Getting a Second Opinion
You may feel like you need to make treatment decisions quickly, but in most cases breast cancer is not an emergency. Getting a second opinion from another doctor usually does not take longer than a few days or weeks, and can help you
- feel more confident about the planned treatment
- learn about other treatment options
- sometimes, better understand the treatment options because you hear about them in a different way
Ask your doctor how much time you should take to decide. Don’t worry that your doctor will feel insulted by you seeking a second opinion. Most doctors favor it and know that a second opinion can benefit your care.
A second opinion consultation is a meeting with a doctor you haven’t seen for your current breast cancer diagnosis and treatment plan. The second opinion doctor can be from the same practice as your current doctor, another local practice or from an academic medical center.
The second opinion doctor will review your medical records, examine you and may suggest additional testing. After that, you will discuss what the doctor recommends for treatment.

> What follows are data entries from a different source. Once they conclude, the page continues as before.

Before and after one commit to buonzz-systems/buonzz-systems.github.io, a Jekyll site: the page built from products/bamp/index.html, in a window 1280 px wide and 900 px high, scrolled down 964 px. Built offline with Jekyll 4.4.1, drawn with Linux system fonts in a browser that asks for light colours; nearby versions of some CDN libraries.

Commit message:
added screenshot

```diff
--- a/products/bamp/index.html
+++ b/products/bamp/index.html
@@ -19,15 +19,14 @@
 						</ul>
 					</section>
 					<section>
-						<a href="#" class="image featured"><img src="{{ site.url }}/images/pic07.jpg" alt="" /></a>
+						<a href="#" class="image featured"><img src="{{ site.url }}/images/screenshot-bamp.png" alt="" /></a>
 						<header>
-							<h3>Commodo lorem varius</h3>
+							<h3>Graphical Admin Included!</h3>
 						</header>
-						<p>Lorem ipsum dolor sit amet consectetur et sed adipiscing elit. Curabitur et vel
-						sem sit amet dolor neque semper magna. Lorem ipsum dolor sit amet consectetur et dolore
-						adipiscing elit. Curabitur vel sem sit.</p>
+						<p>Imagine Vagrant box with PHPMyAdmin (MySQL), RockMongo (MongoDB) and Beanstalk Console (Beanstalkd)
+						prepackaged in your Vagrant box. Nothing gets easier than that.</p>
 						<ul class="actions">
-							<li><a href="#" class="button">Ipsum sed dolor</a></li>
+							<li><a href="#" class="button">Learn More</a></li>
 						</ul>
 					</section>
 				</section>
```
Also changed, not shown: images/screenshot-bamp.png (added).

Before you see a doctor for a second opinion on treatment, you might want to have a pathology second opinion to verify the details of your pathology report. Your pathology report includes information from the biopsies and surgeries you may have had, such as the type of breast cancer, where it is located, and its stage, size and grade. Having a second look may help ensure you get the care you need.

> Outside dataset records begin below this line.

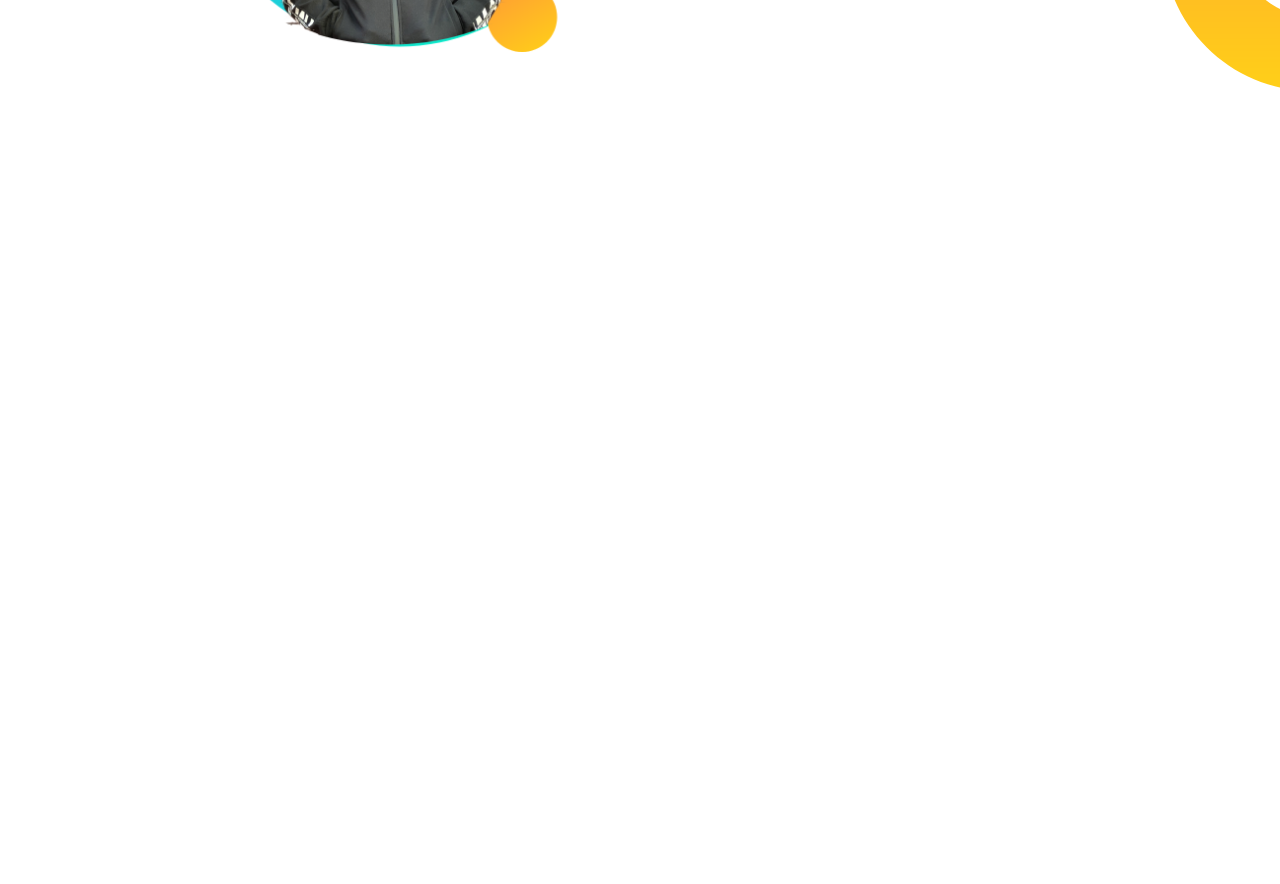
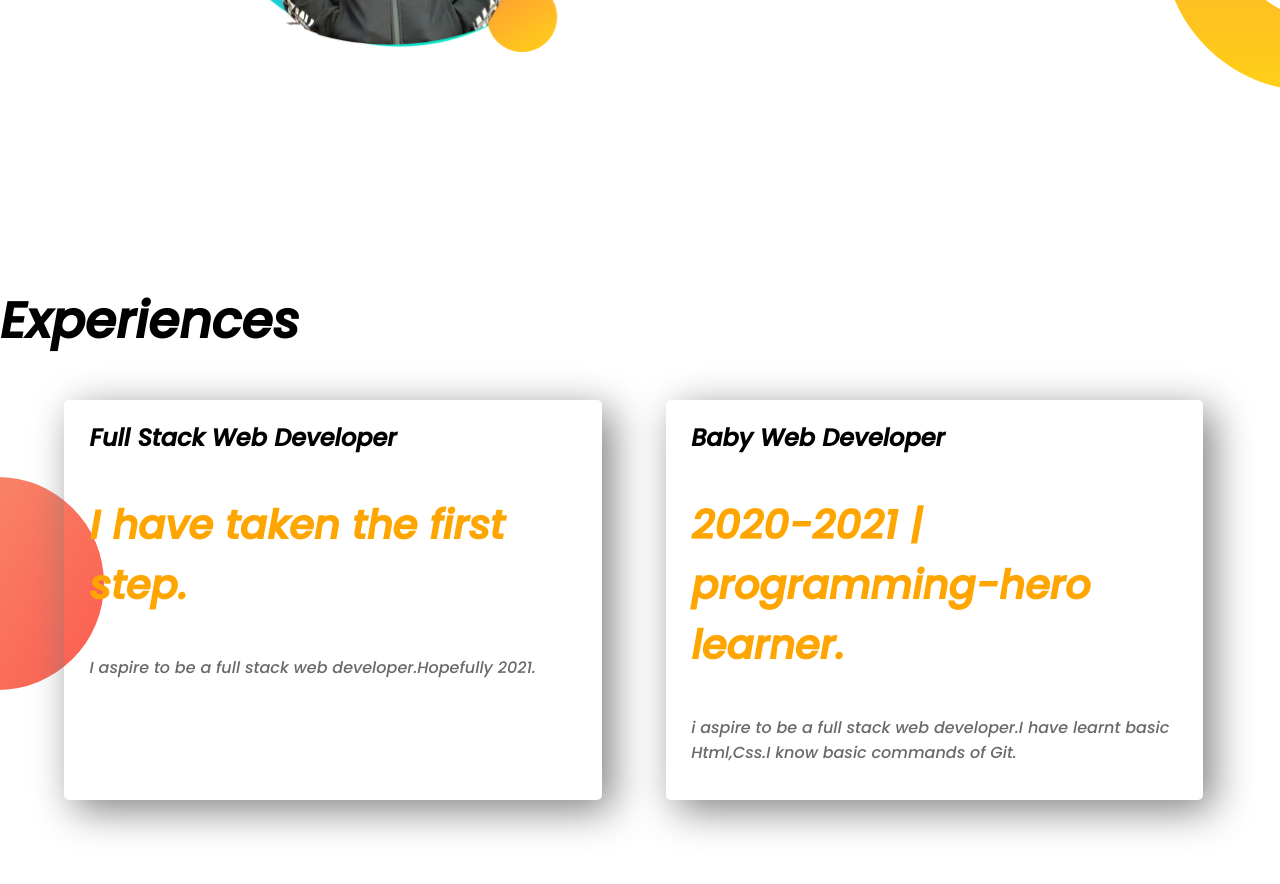
Before and after one commit to Ayon-Biswas/web-portfolio, a plain HTML site: page index.html in a window 1280 px wide. Shown: the part 958-1842 px from the top of the page. Before the commit the page ends 1200 px from the top, so only its background shows below. Drawn offline with Linux system fonts and the light colour scheme.

Commit message:
added experience area

```diff
--- a/index.html
+++ b/index.html
@@ -11,7 +11,7 @@
     <section class="top-banner">
         <div class="half-width">
                 <h1>Welcome To</h1>
-            <h1><span class="highlight">Ayon</span> World</h1>
+            <h1><span class="orange-highlight">Ayon</span> World</h1>
             <h3>Your Average University student</h3>
             <p>you may not know me.I am Ayon Biswas.I study at Leading University.I'm learning web development.I want to be  a master Web Developer.</p>
             <a class="link-button" target="_blank" href="https://web.programming-hero.com">Hire Me</a>
@@ -31,5 +31,18 @@
      <a class="link-button" target="_blank" href="https://www.facebook.com/ayonshirsho">Visit my Facebook</a>
     </div>
     </section>
+    <section class="experience-area">
+        <h1>Experiences</h1>
+    <div class="half-width single-experince">
+        <h2>Full Stack Web Developer</h2>
+        <h3><span class="orange-highlight">I have taken the first step.</span></h3>
+        <p>I aspire to be a full stack web developer.Hopefully 2021.</p>
+    </div>
+    <div class="half-width single-experince">
+     <h2>Baby Web Developer</h2>
+     <h3><span class="orange-highlight">2020-2021 | programming-hero learner.</span></h3>
+     <p>i aspire to be a full stack web developer.I have learnt basic Html,Css.I know basic commands of Git. </p>
+    </div>
+    </section>
 </body>
 </html>
--- a/style.css
+++ b/style.css
@@ -11,7 +11,7 @@ h3{
 p{
     color: dimgray;
 }
-.highlight{
+.orange-highlight{
     color: orange;
 }
 .half-width{
@@ -45,3 +45,13 @@ section{
     color: white;
     font-weight: bold;
 }
+.single-experince{
+    box-shadow: 10px 10px 40px grey;
+    border-radius: 5px;
+    height:80%;
+}
+.experience-area{
+    background-image: url("images/exp-bg.png");
+    background-repeat: no-repeat;
+    background-position: left;
+}
```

When you get a second opinion for your cancer diagnosis or treatment, your doctor may also request a pathology second opinion. This is more likely if you get your second opinion at an academic medical center.
Just as you would take time to compare your options before making a major purchase or career decision, taking a little time for a second opinion can assist you in making careful choices about your treatment.
Getting a second opinion can help you
- confirm your diagnosis (stage or type of breast cancer may change)
- learn more about the cancer
- get another doctor’s thoughts on treatment options
- find out about clinical trials available for your diagnosis
- find a treatment or cancer center and doctors that you are more comfortable with.
It’s useful to get a second opinion
- when you are first diagnosed with breast cancer
- if test results are uncertain
- to see a breast cancer specialist
- to see a fertility specialist
- if disease returns
- if treatment stops working and new treatment, or no treatment, is suggested
- when you feel unsatisfied with your care, treatment or answers you are getting from your doctors
You can ask your oncologist or other doctor to refer you for a second opinion. If you have a specific concern, such as wanting to find clinical trials for your type of breast cancer or protecting your ability to get pregnant in the future, mention that.
You may feel more comfortable asking for a referral if you say: “I appreciate your guidance and I want to be sure I explore all my choices before beginning treatment. Who can you recommend I see for a second opinion?”
Even if your doctor suggests someone, you are not obligated to consult that person. But you should always let your doctor know if you are going to get a second opinion before treatment.
You can also look for a referral on your own. Many cancer centers and hospitals will connect you to their doctors who do second opinions. A few have second opinion services available online.
Breast cancer organizations and medical associations may be able to help. Family, friends and other people diagnosed with breast cancer might have suggestions. Remember that your treatment needs may be different than theirs. Check the background of all doctors suggested to you.
Most private and public insurance plans cover second opinions for treatment. Some insurance companies require that you have a second opinion consultation before they will cover treatment expenses.
Be sure to contact your insurer to find out if second opinions are covered under your plan. There may be some doctors who are considered in-network on your plan, while others may be out-of-network, giving you higher costs to pay.
In many cases, the second opinion will match or closely match your original doctor’s recommendation. Having the second opinion gives you peace of mind that you did your research and made a good decision.
Sometimes, the opinions don’t match. In this case, you may need to decide whether to work with your original doctor or to go to the new doctor. In either case, with your permission, your second-opinion doctor may get in touch with your original doctor to share the opinion and to discuss your case.
It can be stressful when opinions differ, especially if you prefer your original doctor. Talk with your provider about how you’re feeling. Consider asking for information about why the opinions may differ. Some questions to ask both doctors:
- What did clinical trials show about these treatment options in people with cancers like mine?
- Do outcomes vary based on these treatments, or do they work equally well?
- Are there differences in the side effects of these treatments?
- Would you feel comfortable giving me the other treatment? Why or why not?